In the pink background of the painting, you can find the chemical diagram for thalidomide in faint white lines.

Image: Portrait of Rosaleen (Rosie) Moriarty-Simmonds OBE by Ted Harrison. © Ted Harrison

For more information about the exhibition at The Senedd click here.

The woman in the portrait

Rosie Moriarty-Simmonds has achieved so much in her life, including leading the campaign for the creation of the Thalidomide Memorial in Alexandra Gardens, Cathays, Cardiff.

When asked what she would say to her younger self, she said: “Have more confidence, that takes a lot of work, and it’s something you have to work hard on, but everything is going to be okay.  

“You are going to get a good education, you are going to get a good job, you are going to be successful, and you are going to grow up to do good things.” 

She was born and raised in Cardiff but spent much of her early life in hospitals in London. After attending boarding school from the age of 14 she studied at a college for disabled people for two years before returning to Cardiff.

She was the first wheelchair user to be accepted onto her course by her college when she studied her psychology degree at Cardiff University. 

In 1985, she graduated from Cardiff University with a degree in psychology and received an Honorary Fellowship in 2017.

Image: Rosie Moriarty-Simmonds at her graduation in 1985. ©Rosie Moriarty-Simmonds

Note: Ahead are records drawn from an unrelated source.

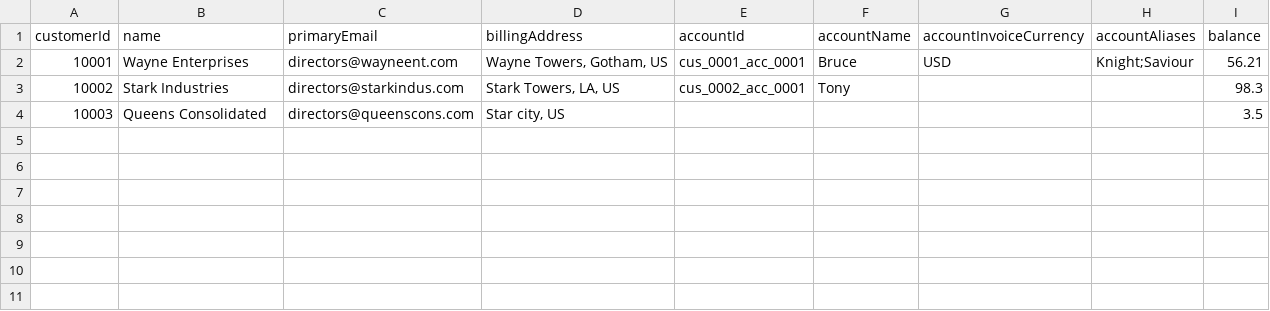
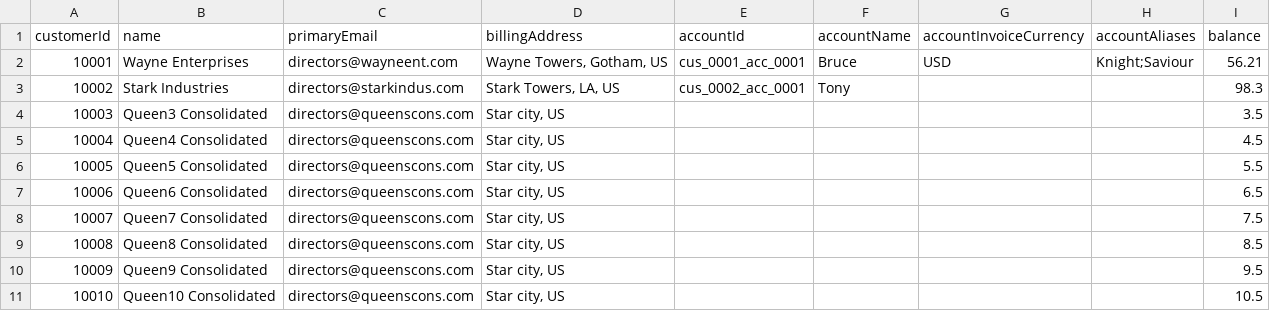
Before and after one commit to zinger-framework/bulk-flow, a CSV file: examples/sample.csv, drawn as a sheet.

```diff
--- a/examples/sample.csv
+++ b/examples/sample.csv
@@ -3,2 +3,9 @@ customerId,name,primaryEmail,billingAddress,accountId,accountName,accountInvoice
 10002,Stark Industries,directors@starkindus.com,"Stark Towers, LA, US",cus_0002_acc_0001,Tony,,,98.3
-10003,Queens Consolidated,directors@queenscons.com,"Star city, US",,,,,3.5
+10003,Queen3 Consolidated,directors@queenscons.com,"Star city, US",,,,,3.5
+10004,Queen4 Consolidated,directors@queenscons.com,"Star city, US",,,,,4.5
+10005,Queen5 Consolidated,directors@queenscons.com,"Star city, US",,,,,5.5
+10006,Queen6 Consolidated,directors@queenscons.com,"Star city, US",,,,,6.5
+10007,Queen7 Consolidated,directors@queenscons.com,"Star city, US",,,,,7.5
+10008,Queen8 Consolidated,directors@queenscons.com,"Star city, US",,,,,8.5
+10009,Queen9 Consolidated,directors@queenscons.com,"Star city, US",,,,,9.5
+10010,Queen10 Consolidated,directors@queenscons.com,"Star city, US",,,,,10.5
```
Also changed, not shown: 7 other files.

She became an executive officer in the Civil Service for seven years and established RMS Disability Issues Consultancy in 1995. 

In 2007, she was the first Thalidomide-impaired person to write their own autobiography, Four Fingers and Thirteen Toes, which included a factual history of the Thalidomide drug from its early manufacturing in Nazi Germany.

The writer of the Call The Midwife episodes on Thalidomide, Heidi Thomas, read her book and reached out to her.

In one of the episodes, Rosie wrote the letter to the Thalidomide baby Susan from the future Susan looking back on her life.  

She has made many media appearances on TV and radio.

Her appointment as High Sheriff for South Glamorgan finished in April, giving her more time to work on her art.

See below one of her paintings, ‘Hazy Shade of Winter’.

Image: Rosie Moriarty-Simmond’s painting ‘Hazy shade of Winter’. ©Rosie Moriarty-Simmonds

She is currently working on a project of portraits of Welsh celebrities or iconic links to Wales and has already completed five portraits of people including Michael Ball, Michael Sheen and Louis Rees-Zammit.  

The date of her upcoming exhibition of the portraits is yet to be confirmed but it may take place near the end of 2024 or in 2025. 

Find a link to where you can buy her book here.